__Exercise directions__. Could the records be returned exactly, with the pictures left out?

__Materials provided__.

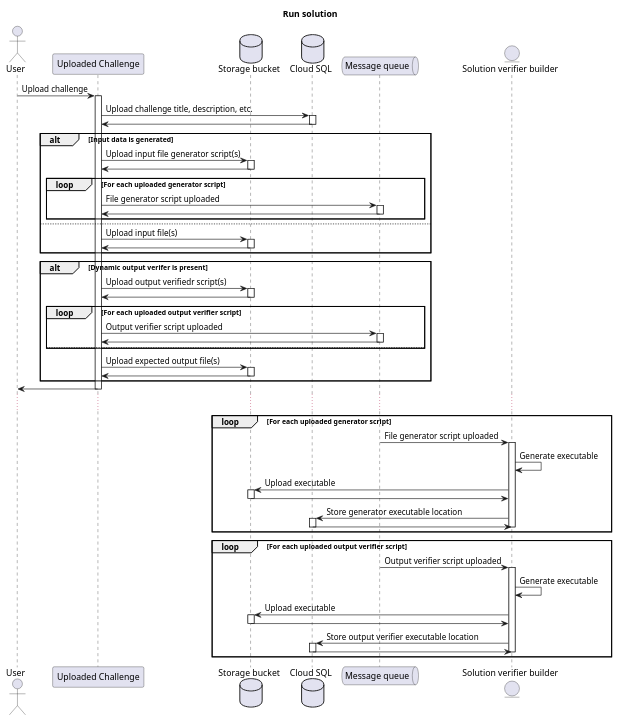
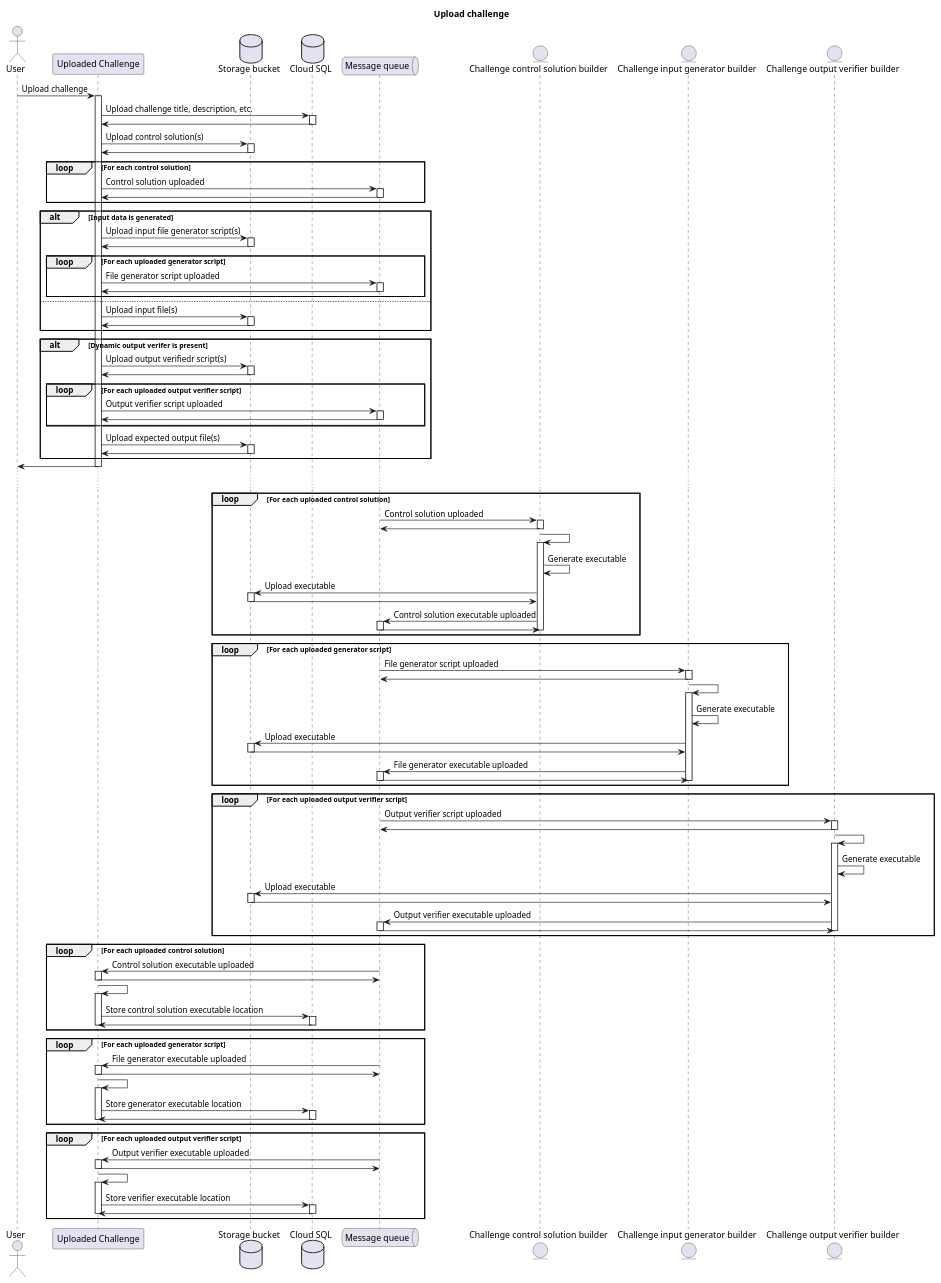
One commit to nemaberci/codehub changed the diagram in specification/upload_challege.plantuml. Above: the diagram before and after it, drawn with PlantUML. The commit also changed 2 other files, not shown here.

Commit message:
GH-1 Updated arrows, updated challenge upload process

```diff
--- a/specification/upload_challege.plantuml
+++ b/specification/upload_challege.plantuml
@@ -1,63 +1,115 @@
-@startuml Run solution
-title Run solution
+@startuml Upload challenge
+title Upload challenge
 
 actor "User" as user
 participant "Uploaded Challenge" as challenge
 database "Storage bucket" as bucket
 database "Cloud SQL" as sql
 queue "Message queue" as mq
-entity "Solution verifier builder" as builder
+entity "Challenge control solution builder" as controlSolutionBuilder
+entity "Challenge input generator builder" as inputGeneratorBuilder
+entity "Challenge output verifier builder" as outputVerifierBuilder
 
 user -> challenge ++: Upload challenge
 challenge -> sql ++: Upload challenge title, description, etc.
 sql -> challenge --
+
+challenge -> bucket ++: Upload control solution(s)
+bucket -> challenge --
+loop For each control solution
+challenge -> mq ++: Control solution uploaded
+mq -> challenge --
+end
 
 alt Input data is generated
 challenge -> bucket ++: Upload input file generator script(s)
 bucket -> challenge --
 loop For each uploaded generator script
 challenge -> mq ++: File generator script uploaded
 mq -> challenge --
 end
 else
 challenge -> bucket ++: Upload input file(s)
 bucket -> challenge --
 end
 
 alt Dynamic output verifer is present
 challenge -> bucket ++: Upload output verifiedr script(s)
 bucket -> challenge --
 loop For each uploaded output verifier script
 challenge -> mq ++: Output verifier script uploaded
 mq -> challenge --
 else
 end
 challenge -> bucket ++: Upload expected output file(s)
 bucket -> challenge --
 end
 
 challenge -> user --
 
 ...
 
+loop For each uploaded control solution
+mq -> controlSolutionBuilder ++: Control solution uploaded
+controlSolutionBuilder -> mq --
+controlSolutionBuilder -> controlSolutionBuilder ++
+controlSolutionBuilder -> controlSolutionBuilder : Generate executable
+controlSolutionBuilder -> bucket ++: Upload executable
+bucket -> controlSolutionBuilder --
+controlSolutionBuilder -> mq ++: Control solution executable uploaded
+mq -> controlSolutionBuilder --
+deactivate controlSolutionBuilder
+end
+
 loop For each uploaded generator script
-mq -> builder ++: File generator script uploaded
-builder -> builder : Generate executable
-builder -> bucket ++: Upload executable
-bucket -> builder --
-builder -> sql ++: Store generator executable location
-sql -> builder --
-deactivate builder
+mq -> inputGeneratorBuilder ++: File generator script uploaded
+inputGeneratorBuilder -> mq --
+inputGeneratorBuilder -> inputGeneratorBuilder ++
+inputGeneratorBuilder -> inputGeneratorBuilder : Generate executable
+inputGeneratorBuilder -> bucket ++: Upload executable
+bucket -> inputGeneratorBuilder --
+inputGeneratorBuilder -> mq ++: File generator executable uploaded
+mq -> inputGeneratorBuilder --
+deactivate inputGeneratorBuilder
 end
 
 loop For each uploaded output verifier script
-mq -> builder ++: Output verifier script uploaded
-builder -> builder : Generate executable
-builder -> bucket ++: Upload executable
-bucket -> builder --
-builder -> sql ++: Store output verifier executable location
-sql -> builder --
-deactivate builder
+mq -> outputVerifierBuilder ++: Output verifier script uploaded
+outputVerifierBuilder -> mq --
+outputVerifierBuilder -> outputVerifierBuilder ++
+outputVerifierBuilder -> outputVerifierBuilder : Generate executable
+outputVerifierBuilder -> bucket ++: Upload executable
+bucket -> outputVerifierBuilder --
+outputVerifierBuilder -> mq ++: Output verifier executable uploaded
+mq -> outputVerifierBuilder --
+deactivate outputVerifierBuilder
+end
+
+loop For each uploaded control solution
+mq -> challenge ++: Control solution executable uploaded
+challenge -> mq --
+challenge -> challenge ++
+challenge -> sql ++: Store control solution executable location
+sql -> challenge --
+deactivate challenge
+end
+
+loop For each uploaded generator script
+mq -> challenge ++: File generator executable uploaded
+challenge -> mq --
+challenge -> challenge ++
+challenge -> sql ++: Store generator executable location
+sql -> challenge --
+deactivate challenge
+end
+
+loop For each uploaded output verifier script
+mq -> challenge ++: Output verifier executable uploaded
+challenge -> mq --
+challenge -> challenge ++
+challenge -> sql ++: Store verifier executable location
+sql -> challenge --
+deactivate challenge
 end
 
 @enduml
```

__The completed task__.
One commit to nemaberci/codehub changed the diagram in specification/upload_challege.plantuml. Above: the diagram before and after it, drawn with PlantUML. The commit also changed 2 other files, not shown here.

Commit message:
GH-1 Updated arrows, updated challenge upload process

```diff
--- a/specification/upload_challege.plantuml
+++ b/specification/upload_challege.plantuml
@@ -1,63 +1,115 @@
-@startuml Run solution
-title Run solution
+@startuml Upload challenge
+title Upload challenge
 
 actor "User" as user
 participant "Uploaded Challenge" as challenge
 database "Storage bucket" as bucket
 database "Cloud SQL" as sql
 queue "Message queue" as mq
-entity "Solution verifier builder" as builder
+entity "Challenge control solution builder" as controlSolutionBuilder
+entity "Challenge input generator builder" as inputGeneratorBuilder
+entity "Challenge output verifier builder" as outputVerifierBuilder
 
 user -> challenge ++: Upload challenge
 challenge -> sql ++: Upload challenge title, description, etc.
 sql -> challenge --
+
+challenge -> bucket ++: Upload control solution(s)
+bucket -> challenge --
+loop For each control solution
+challenge -> mq ++: Control solution uploaded
+mq -> challenge --
+end
 
 alt Input data is generated
 challenge -> bucket ++: Upload input file generator script(s)
 bucket -> challenge --
 loop For each uploaded generator script
 challenge -> mq ++: File generator script uploaded
 mq -> challenge --
 end
 else
 challenge -> bucket ++: Upload input file(s)
 bucket -> challenge --
 end
 
 alt Dynamic output verifer is present
 challenge -> bucket ++: Upload output verifiedr script(s)
 bucket -> challenge --
 loop For each uploaded output verifier script
 challenge -> mq ++: Output verifier script uploaded
 mq -> challenge --
 else
 end
 challenge -> bucket ++: Upload expected output file(s)
 bucket -> challenge --
 end
 
 challenge -> user --
 
 ...
 
+loop For each uploaded control solution
+mq -> controlSolutionBuilder ++: Control solution uploaded
+controlSolutionBuilder -> mq --
+controlSolutionBuilder -> controlSolutionBuilder ++
+controlSolutionBuilder -> controlSolutionBuilder : Generate executable
+controlSolutionBuilder -> bucket ++: Upload executable
+bucket -> controlSolutionBuilder --
+controlSolutionBuilder -> mq ++: Control solution executable uploaded
+mq -> controlSolutionBuilder --
+deactivate controlSolutionBuilder
+end
+
 loop For each uploaded generator script
-mq -> builder ++: File generator script uploaded
-builder -> builder : Generate executable
-builder -> bucket ++: Upload executable
-bucket -> builder --
-builder -> sql ++: Store generator executable location
-sql -> builder --
-deactivate builder
+mq -> inputGeneratorBuilder ++: File generator script uploaded
+inputGeneratorBuilder -> mq --
+inputGeneratorBuilder -> inputGeneratorBuilder ++
+inputGeneratorBuilder -> inputGeneratorBuilder : Generate executable
+inputGeneratorBuilder -> bucket ++: Upload executable
+bucket -> inputGeneratorBuilder --
+inputGeneratorBuilder -> mq ++: File generator executable uploaded
+mq -> inputGeneratorBuilder --
+deactivate inputGeneratorBuilder
 end
 
 loop For each uploaded output verifier script
-mq -> builder ++: Output verifier script uploaded
-builder -> builder : Generate executable
-builder -> bucket ++: Upload executable
-bucket -> builder --
-builder -> sql ++: Store output verifier executable location
-sql -> builder --
-deactivate builder
+mq -> outputVerifierBuilder ++: Output verifier script uploaded
+outputVerifierBuilder -> mq --
+outputVerifierBuilder -> outputVerifierBuilder ++
+outputVerifierBuilder -> outputVerifierBuilder : Generate executable
+outputVerifierBuilder -> bucket ++: Upload executable
+bucket -> outputVerifierBuilder --
+outputVerifierBuilder -> mq ++: Output verifier executable uploaded
+mq -> outputVerifierBuilder --
+deactivate outputVerifierBuilder
+end
+
+loop For each uploaded control solution
+mq -> challenge ++: Control solution executable uploaded
+challenge -> mq --
+challenge -> challenge ++
+challenge -> sql ++: Store control solution executable location
+sql -> challenge --
+deactivate challenge
+end
+
+loop For each uploaded generator script
+mq -> challenge ++: File generator executable uploaded
+challenge -> mq --
+challenge -> challenge ++
+challenge -> sql ++: Store generator executable location
+sql -> challenge --
+deactivate challenge
+end
+
+loop For each uploaded output verifier script
+mq -> challenge ++: Output verifier executable uploaded
+challenge -> mq --
+challenge -> challenge ++
+challenge -> sql ++: Store verifier executable location
+sql -> challenge --
+deactivate challenge
 end
 
 @enduml
```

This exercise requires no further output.